Kickoff: Saturday, Aug. 31 at 3:30 p.m. ET
Spread: Tennessee -26
When Georgia State Has the Ball
There’s no question that the Tennessee defense boasts substantially more talent than the Georgia State offense. However, Georgia State does feature a handful of playmakers on offense who could make a little noise on Saturday. Chief among them is senior quarterback Dan Ellington, an efficient passer who completed 60 percent of his passes for 2,119 yards with a 12-to-5 touchdown-to-interception ratio last season. The dual-threat signal-caller also led the Panthers in rushing with 625 yards and five additional touchdowns.
Ellington will be the focal point of the Vols’ defense on Saturday. However, senior running back Tra Barnett and sophomore wide receiver Cornelius McCoy are both viable threats who will command attention as well. Meanwhile, the left side of the Georgia State offensive line features a pair of all-conference talents in Hunter Atkinson and Shamarious Gilmore.
In terms of game plan, look for Georgia State offensive coordinator Brad Glenn to try and exploit the absence of two of Tennessee’s best players on Saturday in linebacker Daniel Bituli (minor knee procedure) and cornerback Bryce Thompson (suspended). Filling the void for the Vols will be a pair of highly regarded true freshmen — LB Henry To’oto’o and CB Warren Burrell.

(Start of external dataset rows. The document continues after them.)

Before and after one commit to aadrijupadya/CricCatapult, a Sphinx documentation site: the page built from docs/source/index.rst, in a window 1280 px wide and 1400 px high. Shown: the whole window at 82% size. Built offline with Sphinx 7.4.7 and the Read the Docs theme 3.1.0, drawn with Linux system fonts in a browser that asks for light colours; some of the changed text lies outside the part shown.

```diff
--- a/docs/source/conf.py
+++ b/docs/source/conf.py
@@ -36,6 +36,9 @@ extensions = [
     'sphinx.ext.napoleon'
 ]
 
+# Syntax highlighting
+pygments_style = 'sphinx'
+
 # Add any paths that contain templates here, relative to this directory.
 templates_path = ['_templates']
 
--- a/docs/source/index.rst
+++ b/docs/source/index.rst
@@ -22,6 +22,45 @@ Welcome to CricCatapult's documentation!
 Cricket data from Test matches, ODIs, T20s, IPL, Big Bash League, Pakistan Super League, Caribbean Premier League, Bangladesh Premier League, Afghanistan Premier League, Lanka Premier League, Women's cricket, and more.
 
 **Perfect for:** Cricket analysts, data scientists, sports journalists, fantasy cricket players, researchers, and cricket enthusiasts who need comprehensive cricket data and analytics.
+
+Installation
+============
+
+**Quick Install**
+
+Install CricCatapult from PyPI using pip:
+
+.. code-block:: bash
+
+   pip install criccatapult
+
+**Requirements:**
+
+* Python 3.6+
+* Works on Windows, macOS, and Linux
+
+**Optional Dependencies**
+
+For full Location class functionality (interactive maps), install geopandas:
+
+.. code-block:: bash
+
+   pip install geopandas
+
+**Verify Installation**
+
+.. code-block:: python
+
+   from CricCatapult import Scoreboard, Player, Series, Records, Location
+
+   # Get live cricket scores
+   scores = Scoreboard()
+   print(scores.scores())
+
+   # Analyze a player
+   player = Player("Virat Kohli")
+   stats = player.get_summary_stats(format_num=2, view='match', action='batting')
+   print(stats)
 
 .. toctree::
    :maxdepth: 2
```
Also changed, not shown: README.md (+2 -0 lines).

Both players are extremely talented, but the Panther offense is sure to test their inexperience early and often.
The Panthers will also try to test Tennessee’s inexperienced defensive line, which lost all three starters from last season. Emmit Gooden, the Vols’ top returning defensive lineman, was also lost for the season with a torn ACL early in fall camp. The good news is that highly touted Michigan transfer Aubrey Solomon was declared eligible by the NCAA earlier in the week and should help bolster the new-look Tennessee front.
While there will likely be a few bumps in the road in Derrick Ansley’s debut as the Vols’ defensive coordinator, Tennessee still has a significant edge, and for the most part, the Vols should be able to hold the Panther attack at bay.
When Tennessee Has the Ball
Tennessee’s struggles on offense in 2018 were well documented, which is a big reason why offensive coordinator Jim Chaney was brought in from Georgia to help right the ship. Chaney inherits an experienced group of playmakers at the skill positions. But much of the Vols’ success on offense this season (or lack thereof) hinges on the improvement of Tennessee’s much-maligned offensive line and quarterback Jarrett Guarantano’s ability to take a step forward in 2019.
Jeremy Pruitt will use this game as an opportunity to test out a wide rotation of players along the offensive line in search of the “right combination.” Fortunately, star offensive lineman Trey Smith will be among those in the rotation. Smith was medically cleared to play this week, following a long stint on the sidelines with blood clots in his lungs.
While the Georgia State defense should be improved with the return of seven starters from last season, that is far from a huge vote of confidence for a group that ranked among the worst in the nation in 2018, primarily against lackluster competition. For that reason, Jim Chaney isn’t likely to open up the playbook too much on Saturday with bigger fish to fry down the line.
That said, you can probably expect Guarantano to take a few deep shots downfield. The Georgia State defense allowed the second-most plays of 30-plus yards in the FBS last season, averaging 3.6 per game. That also bodes well for big-play running back Ty Chandler.
Even with the Tennessee defense at less than full strength on Saturday, the Vols should be just fine on that side of the football. The bigger question: Will we see the same Tennessee offense that sputtered in easy matchups against the likes of UTEP and Charlotte last season, or will we see a much-improved Tennessee offense capable of dominating inferior competition? Time will tell, but all signs are pointing to the latter. While Georgia State will be a better football team in 2019, the Panthers are no match for a far superior Tennessee team on the road.
Prediction: Tennessee 41, Georgia State 13
— Written by Rob McVey, who is part of the Athlon Contributor Network. Follow him on Twitter @Rob_UTVOLS.